Extracted records below:
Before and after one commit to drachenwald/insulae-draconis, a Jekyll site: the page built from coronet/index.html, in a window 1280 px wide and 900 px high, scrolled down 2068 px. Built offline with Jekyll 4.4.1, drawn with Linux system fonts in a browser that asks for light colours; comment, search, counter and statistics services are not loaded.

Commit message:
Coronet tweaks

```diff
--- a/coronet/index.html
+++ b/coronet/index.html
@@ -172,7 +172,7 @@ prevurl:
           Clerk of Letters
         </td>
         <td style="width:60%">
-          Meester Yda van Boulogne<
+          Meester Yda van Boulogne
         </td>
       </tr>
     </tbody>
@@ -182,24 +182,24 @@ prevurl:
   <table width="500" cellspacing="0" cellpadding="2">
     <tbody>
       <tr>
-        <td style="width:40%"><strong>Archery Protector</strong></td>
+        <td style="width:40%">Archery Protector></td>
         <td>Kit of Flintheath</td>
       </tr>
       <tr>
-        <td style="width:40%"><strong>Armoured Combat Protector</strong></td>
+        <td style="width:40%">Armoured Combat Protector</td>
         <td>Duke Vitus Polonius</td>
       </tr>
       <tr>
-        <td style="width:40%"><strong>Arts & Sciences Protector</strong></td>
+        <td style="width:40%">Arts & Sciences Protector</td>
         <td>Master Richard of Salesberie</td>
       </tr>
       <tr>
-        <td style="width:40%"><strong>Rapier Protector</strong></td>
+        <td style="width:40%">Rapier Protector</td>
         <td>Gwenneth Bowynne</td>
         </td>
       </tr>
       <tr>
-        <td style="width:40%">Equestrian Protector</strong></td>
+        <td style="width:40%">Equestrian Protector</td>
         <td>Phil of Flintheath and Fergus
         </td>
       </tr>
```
End of Extracted records.
Extracted records below:
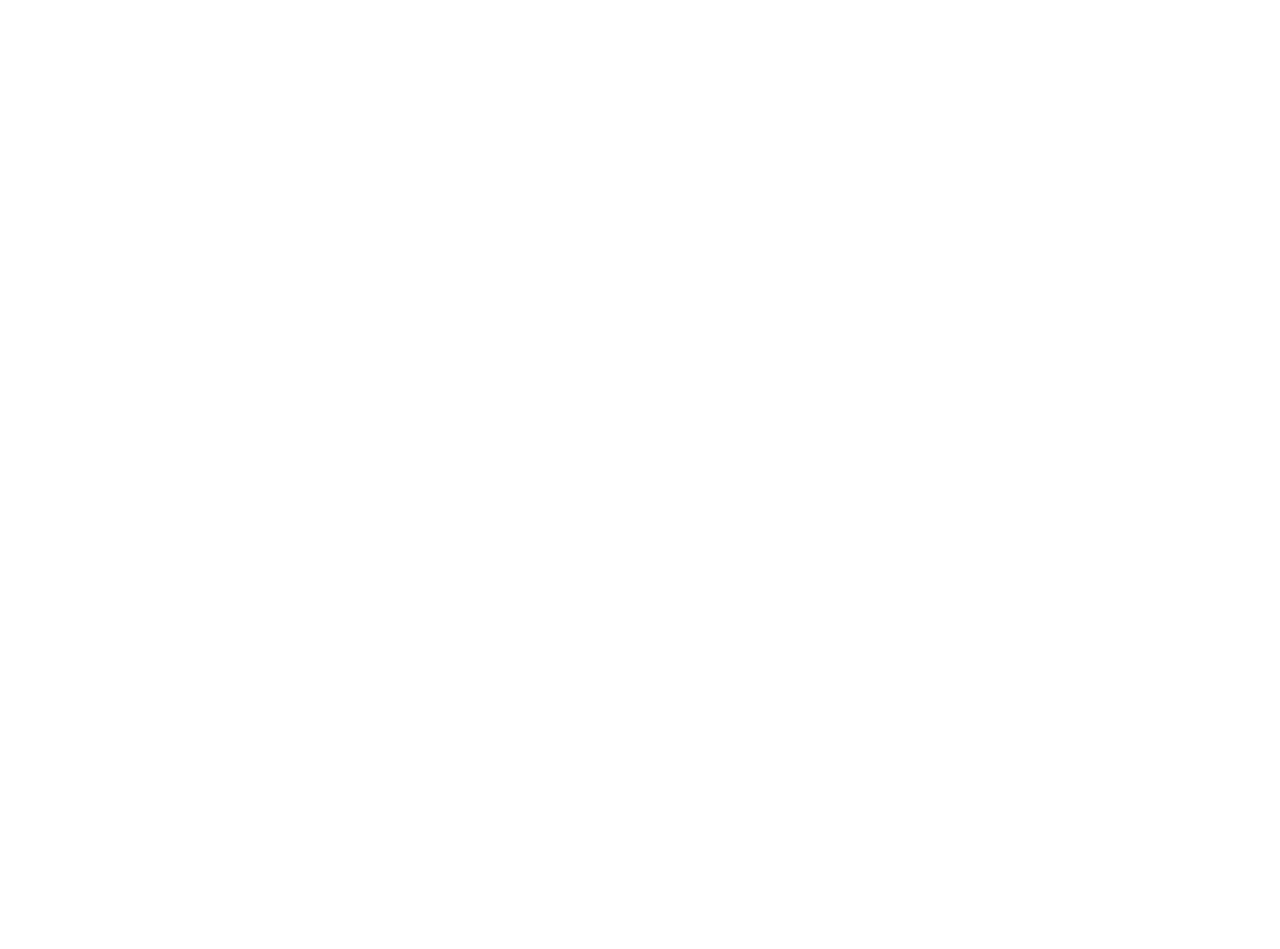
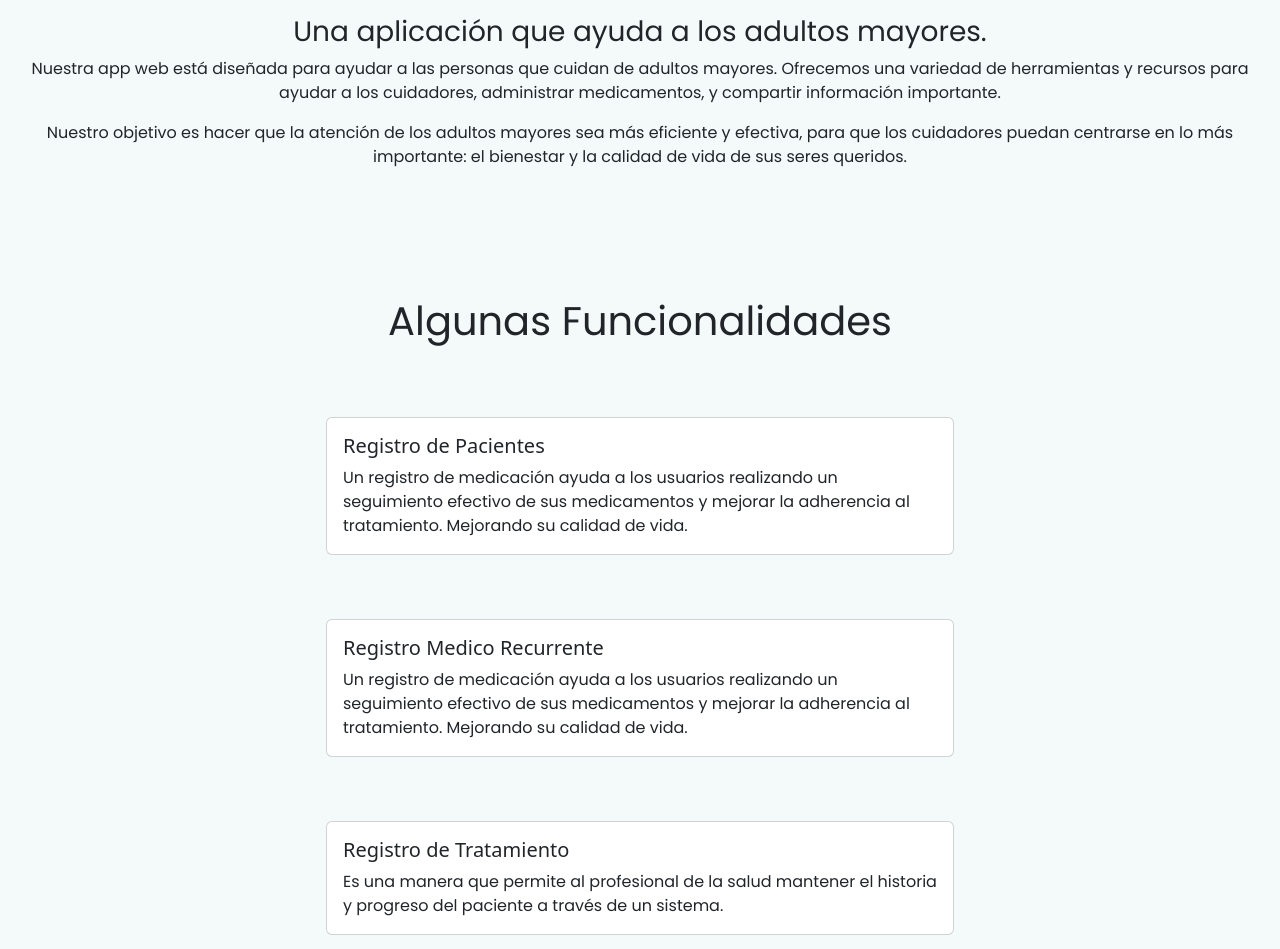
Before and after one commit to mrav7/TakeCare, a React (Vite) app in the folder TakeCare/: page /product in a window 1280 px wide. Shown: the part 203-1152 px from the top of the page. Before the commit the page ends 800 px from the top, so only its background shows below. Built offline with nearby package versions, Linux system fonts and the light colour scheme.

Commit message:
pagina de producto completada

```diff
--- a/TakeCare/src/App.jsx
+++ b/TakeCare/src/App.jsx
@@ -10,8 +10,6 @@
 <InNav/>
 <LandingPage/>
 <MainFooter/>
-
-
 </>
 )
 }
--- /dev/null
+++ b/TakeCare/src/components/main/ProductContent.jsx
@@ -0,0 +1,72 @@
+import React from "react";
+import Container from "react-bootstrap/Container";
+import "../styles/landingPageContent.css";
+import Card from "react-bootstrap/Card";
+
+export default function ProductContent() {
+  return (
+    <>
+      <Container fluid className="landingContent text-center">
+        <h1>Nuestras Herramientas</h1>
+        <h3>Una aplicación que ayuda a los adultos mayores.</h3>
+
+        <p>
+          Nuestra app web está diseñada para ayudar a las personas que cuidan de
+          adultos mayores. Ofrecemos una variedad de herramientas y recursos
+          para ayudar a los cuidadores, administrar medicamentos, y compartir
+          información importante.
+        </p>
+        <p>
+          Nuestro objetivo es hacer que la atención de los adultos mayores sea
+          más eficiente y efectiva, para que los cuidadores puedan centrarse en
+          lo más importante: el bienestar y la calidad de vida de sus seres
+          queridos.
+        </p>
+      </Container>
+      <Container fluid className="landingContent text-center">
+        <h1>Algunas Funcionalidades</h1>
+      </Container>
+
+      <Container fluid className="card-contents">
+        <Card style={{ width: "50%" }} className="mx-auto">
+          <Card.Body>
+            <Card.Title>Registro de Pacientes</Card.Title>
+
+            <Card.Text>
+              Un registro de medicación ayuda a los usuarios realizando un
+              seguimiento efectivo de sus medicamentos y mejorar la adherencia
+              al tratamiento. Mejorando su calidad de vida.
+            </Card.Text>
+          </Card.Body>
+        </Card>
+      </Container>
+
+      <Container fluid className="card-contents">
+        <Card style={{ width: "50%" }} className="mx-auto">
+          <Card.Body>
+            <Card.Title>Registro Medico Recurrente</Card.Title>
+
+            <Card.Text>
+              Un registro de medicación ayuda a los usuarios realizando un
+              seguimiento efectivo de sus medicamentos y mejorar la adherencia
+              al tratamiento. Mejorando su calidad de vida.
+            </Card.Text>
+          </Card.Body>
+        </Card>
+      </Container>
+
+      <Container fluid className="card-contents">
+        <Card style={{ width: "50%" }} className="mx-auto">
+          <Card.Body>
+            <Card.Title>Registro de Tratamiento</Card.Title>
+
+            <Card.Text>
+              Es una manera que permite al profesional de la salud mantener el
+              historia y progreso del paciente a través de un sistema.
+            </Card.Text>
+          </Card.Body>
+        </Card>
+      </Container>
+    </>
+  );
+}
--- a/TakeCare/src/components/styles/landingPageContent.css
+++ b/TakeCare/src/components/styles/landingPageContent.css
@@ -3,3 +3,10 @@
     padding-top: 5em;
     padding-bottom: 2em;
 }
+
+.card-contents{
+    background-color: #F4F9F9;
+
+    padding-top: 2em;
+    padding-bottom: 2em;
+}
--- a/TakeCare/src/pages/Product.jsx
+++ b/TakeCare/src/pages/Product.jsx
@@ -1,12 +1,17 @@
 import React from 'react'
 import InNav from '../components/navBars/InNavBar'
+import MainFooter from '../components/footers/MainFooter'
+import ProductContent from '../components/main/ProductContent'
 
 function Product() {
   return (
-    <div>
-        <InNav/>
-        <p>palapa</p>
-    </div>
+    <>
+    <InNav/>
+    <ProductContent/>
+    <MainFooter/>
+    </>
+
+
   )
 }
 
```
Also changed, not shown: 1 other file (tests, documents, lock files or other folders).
End of Extracted records.
**What you have to do:**
Above is a listing; report how many of its lines include the word "bootstrap", giving the number only.

**Answer box:**
2